Yahoo Mobile Marketing
Yahoo is tying together its three mobile advertising options for developers: Gemini native ads on Yahoo’s properties, video ads on third parties, and Sponsored Post social ads on Tumblr. Now developers can target ads in any of these channels using Yahoo’s identity data with a self-serve tool. That includes what people browse on Yahoo and Tumblr, and what they do across the web thanks to Flurry’s big footprint.
The Virtuous Cycle
Overall, Yahoo’s platform is a smart play because it dangles free analytics and monetization tools to lure developers towards its advertising products. Investors gave Yahoo a small 1.42 percent bump today as of 3:15 p.m. EST thanks to the launches. This “PlADform Strategy” is what I wrote Facebook and Twitter were aggressively developing last year.
Hence, Yahoo’s new platform will put it into more direct competition with Facebook and Twitter, which also offer analytics, advertising and monetization tools. Developers will be looking for which platform has ads that deliver the most valuable users, pays them the most for hosting their ads, and gives them the best understanding on what’s going on in their apps through analytics. Expect Facebook to improve its offerings in these next month at its f8 developer conference.
In a press conference after the keynote, Mayer referred to the suite as creating a “virtuous cycle” that helps developers at all stages of their app’s lifespan. “You start with people that build great products, products lead to traffic, traffic leads to revenue, and you can reinvest that.” That’s quite similar to the Build-Grow-Monetize loop Facebook talks about with its platform.

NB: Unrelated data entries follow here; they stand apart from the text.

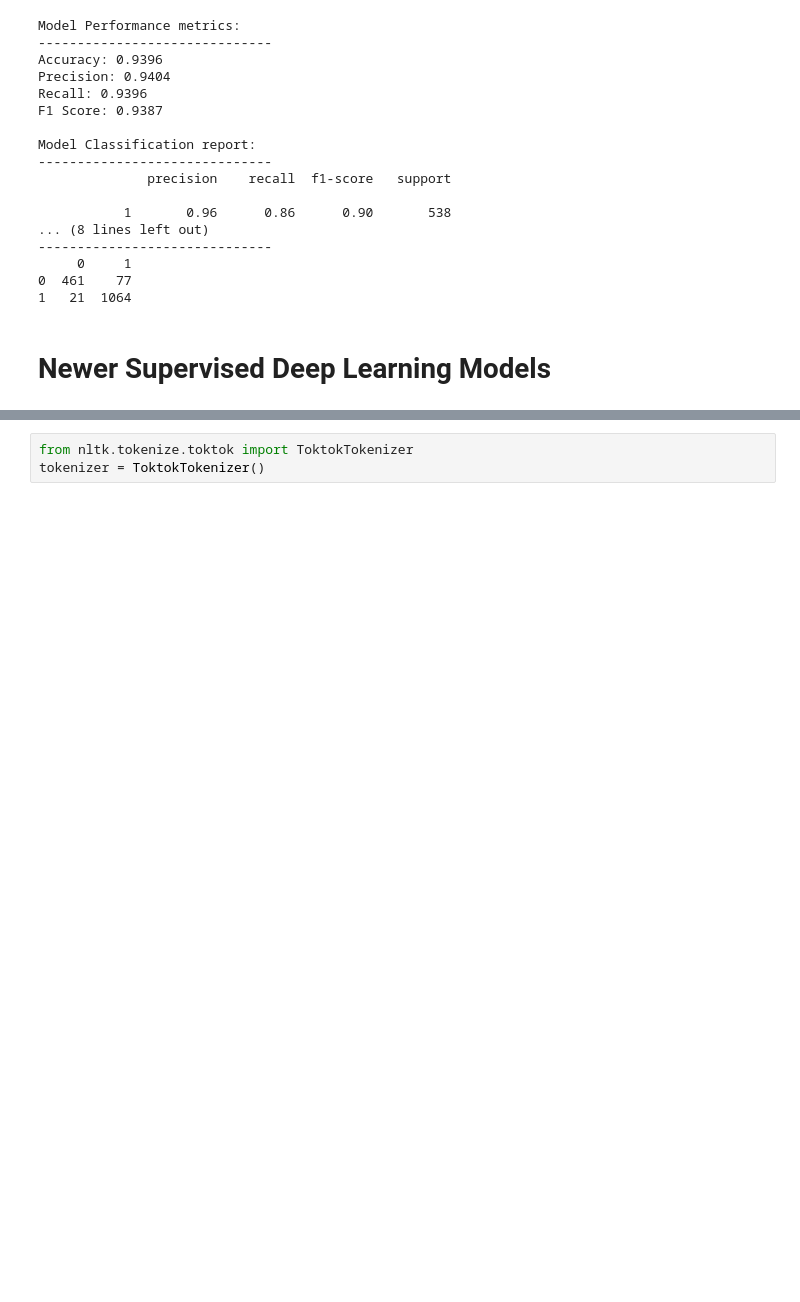
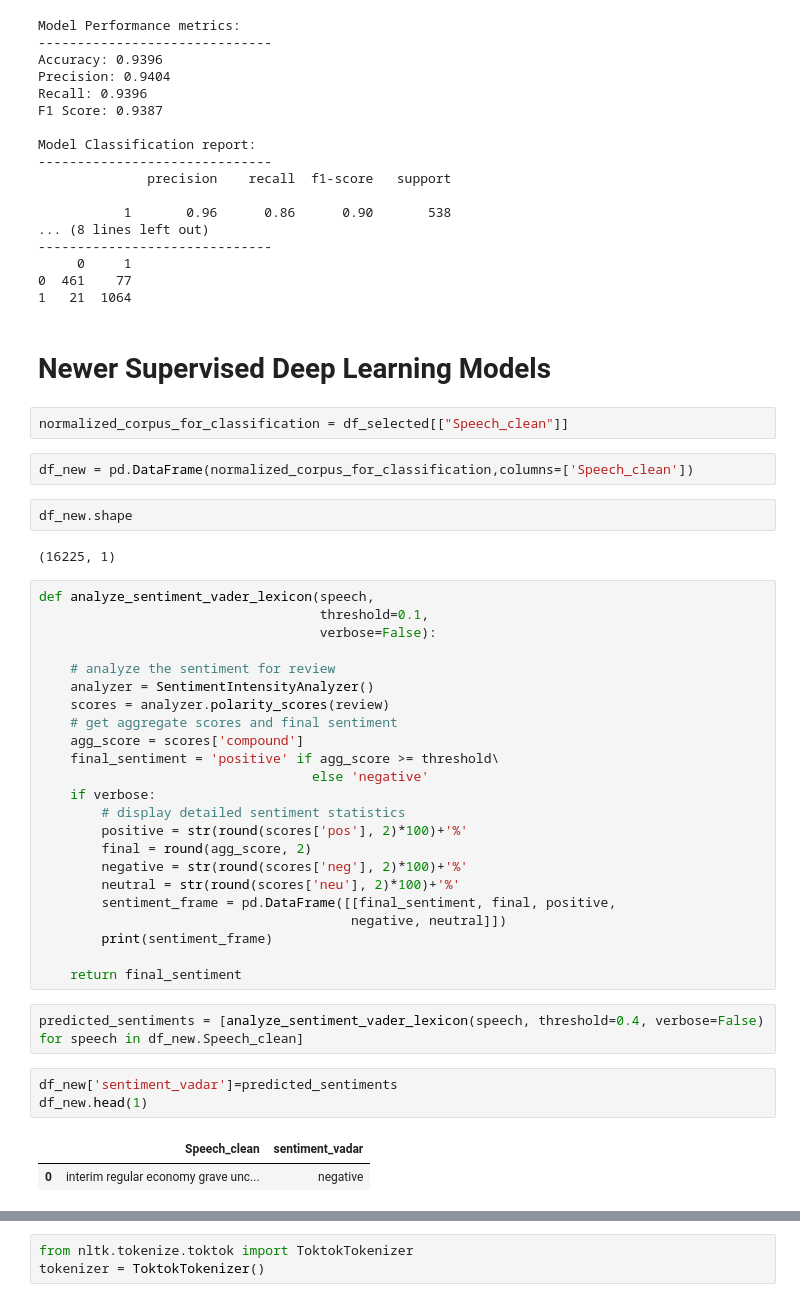
Before and after one commit to solharsh/Capstone_Sentiment_Analysis, a Jupyter notebook: Classification_New_Checkpoint.ipynb, the cells around one changed output, grey strips where cells are left out. Cells and saved outputs as stored; diff of their text form; blank space fills up the shorter version.

```diff
--- a/Classification_New_Checkpoint.ipynb
+++ b/Classification_New_Checkpoint.ipynb
@@ -958,3 +958,42 @@ Model Classification report:
 1   21  1064
 # %% [markdown]
 # Newer Supervised Deep Learning Models
+# %%
+normalized_corpus_for_classification = df_selected[["Speech_clean"]]
+# %%
+df_new = pd.DataFrame(normalized_corpus_for_classification,columns=['Speech_clean'])
+# %%
+df_new.shape
+# %% [output]
+(16225, 1)
+# %%
+def analyze_sentiment_vader_lexicon(speech,
+                                    threshold=0.1,
+                                    verbose=False):
+
+    # analyze the sentiment for review
+    analyzer = SentimentIntensityAnalyzer()
+    scores = analyzer.polarity_scores(review)
+    # get aggregate scores and final sentiment
+    agg_score = scores['compound']
+    final_sentiment = 'positive' if agg_score >= threshold\
+                                   else 'negative'
+    if verbose:
+        # display detailed sentiment statistics
+        positive = str(round(scores['pos'], 2)*100)+'%'
+        final = round(agg_score, 2)
+        negative = str(round(scores['neg'], 2)*100)+'%'
+        neutral = str(round(scores['neu'], 2)*100)+'%'
+        sentiment_frame = pd.DataFrame([[final_sentiment, final, positive,
+                                        negative, neutral]])
+        print(sentiment_frame)
+
+    return final_sentiment
+# %%
+predicted_sentiments = [analyze_sentiment_vader_lexicon(speech, threshold=0.4, verbose=False) for speech in df_new.Speech_clean]
+# %%
+df_new['sentiment_vadar']=predicted_sentiments
+df_new.head(1)
+# %% [output]
+|  | Speech_clean | sentiment_vadar |
+| 0 | interim regular economy grave unc... | negative |
```
Also changed, not shown: parts of 36 cells of this notebook.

When I asked how Yahoo will nudge developers along the cycle, Mayer said it happens naturally as once someone builds a product, they want to make it better, grow it, and earn money from it. It’s the last two phases where Yahoo makes money, so getting devs there is critical.

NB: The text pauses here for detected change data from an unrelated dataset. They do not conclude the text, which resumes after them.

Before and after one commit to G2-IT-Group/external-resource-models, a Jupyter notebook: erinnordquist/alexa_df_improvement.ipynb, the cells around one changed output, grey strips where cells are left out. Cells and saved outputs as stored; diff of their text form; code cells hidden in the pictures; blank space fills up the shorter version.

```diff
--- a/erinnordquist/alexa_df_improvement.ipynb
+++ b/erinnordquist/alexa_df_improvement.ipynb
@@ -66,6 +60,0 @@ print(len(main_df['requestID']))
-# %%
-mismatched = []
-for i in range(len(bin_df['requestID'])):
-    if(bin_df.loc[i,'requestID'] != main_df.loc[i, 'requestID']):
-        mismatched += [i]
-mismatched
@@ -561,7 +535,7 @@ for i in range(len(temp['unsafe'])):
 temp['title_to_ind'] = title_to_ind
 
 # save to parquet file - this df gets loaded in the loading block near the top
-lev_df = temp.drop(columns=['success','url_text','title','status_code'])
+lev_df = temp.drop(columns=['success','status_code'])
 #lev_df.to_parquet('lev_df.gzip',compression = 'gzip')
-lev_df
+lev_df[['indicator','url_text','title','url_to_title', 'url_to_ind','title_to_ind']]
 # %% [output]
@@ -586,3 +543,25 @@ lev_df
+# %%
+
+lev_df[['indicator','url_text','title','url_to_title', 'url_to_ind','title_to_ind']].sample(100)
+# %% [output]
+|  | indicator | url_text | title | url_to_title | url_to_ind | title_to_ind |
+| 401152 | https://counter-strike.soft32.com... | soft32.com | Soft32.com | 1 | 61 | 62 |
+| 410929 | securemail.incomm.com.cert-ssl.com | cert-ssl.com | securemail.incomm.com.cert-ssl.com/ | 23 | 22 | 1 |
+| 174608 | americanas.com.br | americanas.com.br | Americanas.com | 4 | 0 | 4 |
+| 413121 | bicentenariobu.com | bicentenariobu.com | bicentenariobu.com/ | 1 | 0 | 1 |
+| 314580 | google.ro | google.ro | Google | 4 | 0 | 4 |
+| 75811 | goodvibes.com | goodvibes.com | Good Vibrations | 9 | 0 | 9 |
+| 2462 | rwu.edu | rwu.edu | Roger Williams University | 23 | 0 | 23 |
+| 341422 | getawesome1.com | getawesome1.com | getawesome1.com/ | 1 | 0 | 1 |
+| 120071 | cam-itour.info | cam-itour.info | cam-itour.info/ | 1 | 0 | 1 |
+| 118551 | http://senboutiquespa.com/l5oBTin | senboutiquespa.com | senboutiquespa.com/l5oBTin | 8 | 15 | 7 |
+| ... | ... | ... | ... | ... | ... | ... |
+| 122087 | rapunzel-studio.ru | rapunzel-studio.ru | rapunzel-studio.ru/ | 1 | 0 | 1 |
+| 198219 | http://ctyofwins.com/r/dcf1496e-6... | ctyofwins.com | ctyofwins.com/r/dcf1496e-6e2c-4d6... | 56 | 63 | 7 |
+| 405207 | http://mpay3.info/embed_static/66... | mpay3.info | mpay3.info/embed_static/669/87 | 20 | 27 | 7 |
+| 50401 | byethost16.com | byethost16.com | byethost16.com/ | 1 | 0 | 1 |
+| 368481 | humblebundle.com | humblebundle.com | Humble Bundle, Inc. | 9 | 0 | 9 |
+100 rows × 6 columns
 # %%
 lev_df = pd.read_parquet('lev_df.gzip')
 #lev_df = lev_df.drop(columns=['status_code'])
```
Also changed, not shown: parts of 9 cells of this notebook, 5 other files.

Khalaf noted that “Our largest competitor was Sand Hill Road. They were giving money to developers and not asking them to monetize.” Venture capitalists just wanted growth now and revenue later, but Khalaf says that’s changed now, led by mobile games and big platforms like Facebook making big bucks on the small screen. Monetization is being baked into the app experience, so developers are thinking about it earlier.
Yahoo’s SVP Of Mobile Adam Cahan tells me that with that focus from the start, developers are realizing “a sales organization is an expensive beast.” They’d rather outsource it to platforms like Yahoo. Also, Cahan says “the ads suck less” thanks to new native formats and targeting, so devs are less weary to build them in. And Flurry Chief Product Officer Prashant Fuloria the parts of the cycle have synergies. Flurry analytics can teach developers who their users are so they can sell demographics to Yahoo’s advertisers, and onboard more like them through Yahoo App Marketing.

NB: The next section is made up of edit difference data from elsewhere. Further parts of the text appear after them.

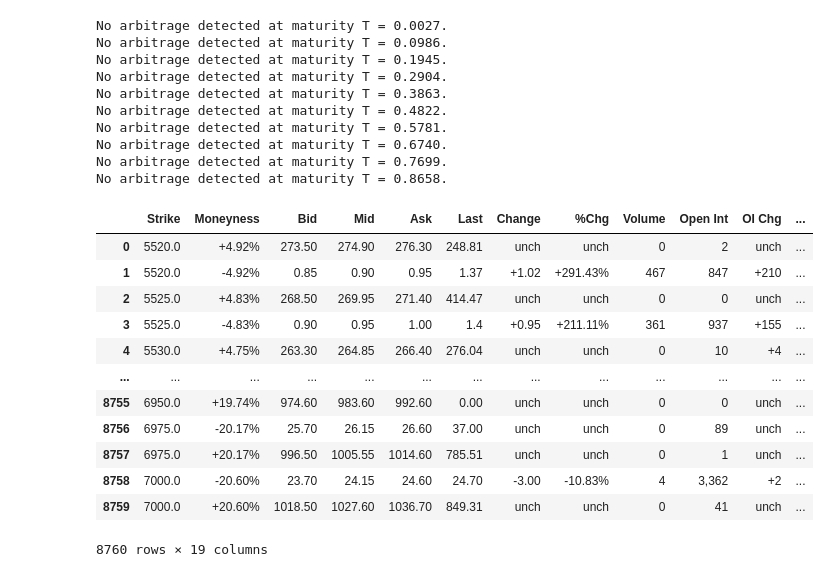
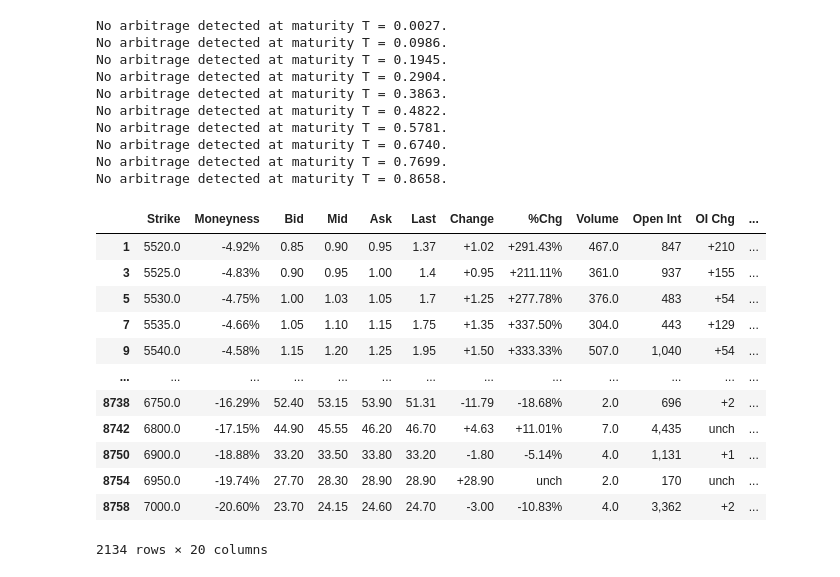
Before and after one commit to xwj0109/FYP, a Jupyter notebook: HestonCalibration.ipynb, the cells around one changed output. Saved outputs shown, nothing was run; the diff lists cells and outputs as text; code cells hidden in the pictures.

```diff
--- a/HestonCalibration.ipynb
+++ b/HestonCalibration.ipynb
@@ -711,22 +712,23 @@ def heston_price(S0, K, v0, kappa, theta, sigma, rho, lambd, tau, r):
     real_integral, err = np.real( quad(integrand, 0, 100, args=args) )
 
     return (S0 - K*np.exp(-r*tau))/2 + real_integral/np.pi
-# %%
-merged_df
-# %% [output]
-|  | Strike | Moneyness | Bid | Mid | Ask | Last | Change | %Chg | Volume | Open Int | OI Chg | ... |
-| 0 | 5520.0 | +4.92% | 273.50 | 274.90 | 276.30 | 248.81 | unch | unch | 0 | 2 | unch | ... |
-| 1 | 5520.0 | -4.92% | 0.85 | 0.90 | 0.95 | 1.37 | +1.02 | +291.43% | 467 | 847 | +210 | ... |
-| 2 | 5525.0 | +4.83% | 268.50 | 269.95 | 271.40 | 414.47 | unch | unch | 0 | 0 | unch | ... |
-| 3 | 5525.0 | -4.83% | 0.90 | 0.95 | 1.00 | 1.4 | +0.95 | +211.11% | 361 | 937 | +155 | ... |
-| 4 | 5530.0 | +4.75% | 263.30 | 264.85 | 266.40 | 276.04 | unch | unch | 0 | 10 | +4 | ... |
-| ... | ... | ... | ... | ... | ... | ... | ... | ... | ... | ... | ... | ... |
-| 8755 | 6950.0 | +19.74% | 974.60 | 983.60 | 992.60 | 0.00 | unch | unch | 0 | 0 | unch | ... |
-| 8756 | 6975.0 | -20.17% | 25.70 | 26.15 | 26.60 | 37.00 | unch | unch | 0 | 89 | unch | ... |
-| 8757 | 6975.0 | +20.17% | 996.50 | 1005.55 | 1014.60 | 785.51 | unch | unch | 0 | 1 | unch | ... |
-| 8758 | 7000.0 | -20.60% | 23.70 | 24.15 | 24.60 | 24.70 | -3.00 | -10.83% | 4 | 3,362 | +2 | ... |
-| 8759 | 7000.0 | +20.60% | 1018.50 | 1027.60 | 1036.70 | 849.31 | unch | unch | 0 | 41 | unch | ... |
-8760 rows × 19 columns
+# %%
+merged_df = merged_df[~pos_remove]
+merged_df
+# %% [output]
+|  | Strike | Moneyness | Bid | Mid | Ask | Last | Change | %Chg | Volume | Open Int | OI Chg | ... |
+| 1 | 5520.0 | -4.92% | 0.85 | 0.90 | 0.95 | 1.37 | +1.02 | +291.43% | 467.0 | 847 | +210 | ... |
+| 3 | 5525.0 | -4.83% | 0.90 | 0.95 | 1.00 | 1.4 | +0.95 | +211.11% | 361.0 | 937 | +155 | ... |
+| 5 | 5530.0 | -4.75% | 1.00 | 1.03 | 1.05 | 1.7 | +1.25 | +277.78% | 376.0 | 483 | +54 | ... |
+| 7 | 5535.0 | -4.66% | 1.05 | 1.10 | 1.15 | 1.75 | +1.35 | +337.50% | 304.0 | 443 | +129 | ... |
+| 9 | 5540.0 | -4.58% | 1.15 | 1.20 | 1.25 | 1.95 | +1.50 | +333.33% | 507.0 | 1,040 | +54 | ... |
+| ... | ... | ... | ... | ... | ... | ... | ... | ... | ... | ... | ... | ... |
+| 8738 | 6750.0 | -16.29% | 52.40 | 53.15 | 53.90 | 51.31 | -11.79 | -18.68% | 2.0 | 696 | +2 | ... |
+| 8742 | 6800.0 | -17.15% | 44.90 | 45.55 | 46.20 | 46.70 | +4.63 | +11.01% | 7.0 | 4,435 | unch | ... |
+| 8750 | 6900.0 | -18.88% | 33.20 | 33.50 | 33.80 | 33.20 | -1.80 | -5.14% | 4.0 | 1,131 | +1 | ... |
+| 8754 | 6950.0 | -19.74% | 27.70 | 28.30 | 28.90 | 28.90 | +28.90 | unch | 2.0 | 170 | unch | ... |
+| 8758 | 7000.0 | -20.60% | 23.70 | 24.15 | 24.60 | 24.70 | -3.00 | -10.83% | 4.0 | 3,362 | +2 | ... |
+2134 rows × 20 columns
 # %%
 # This is the calibration function
 # heston_price(S0, K, v0, kappa, theta, sigma, rho, lambd, tau, r)
```
Also changed, not shown: parts of 10 cells of this notebook.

Mayer also responded to my question about where there are future opportunities for the Yahoo Mobile Development Suite, saying “What we see the most demand for is around identifying users across platforms. Some of the cookie matching we’re working with comScore on.” She’s referring to being able to target users with ads on smartphones or tablets or web based on what they do on these other devices.
Google and Facebook have taken the spotlight in ad targeting, but Mayer seems intent on closing the gap the best Yahoo can. It might not have the top search engine or social network where people volunteer personal data, but Yahoo does understand people’s interests by triangulating which of its products they use.
A few years ago, it was almost inconceivable to think about Yahoo getting mobile right for itself, let alone helping anyone else. But the company saw where the industry was going, and spun the wheel to course-correct. Mayer capped her portion of the conference by saying “Yahoo mobile went from being a hobby with just 50 people working on it to being a quarter of our business last year.”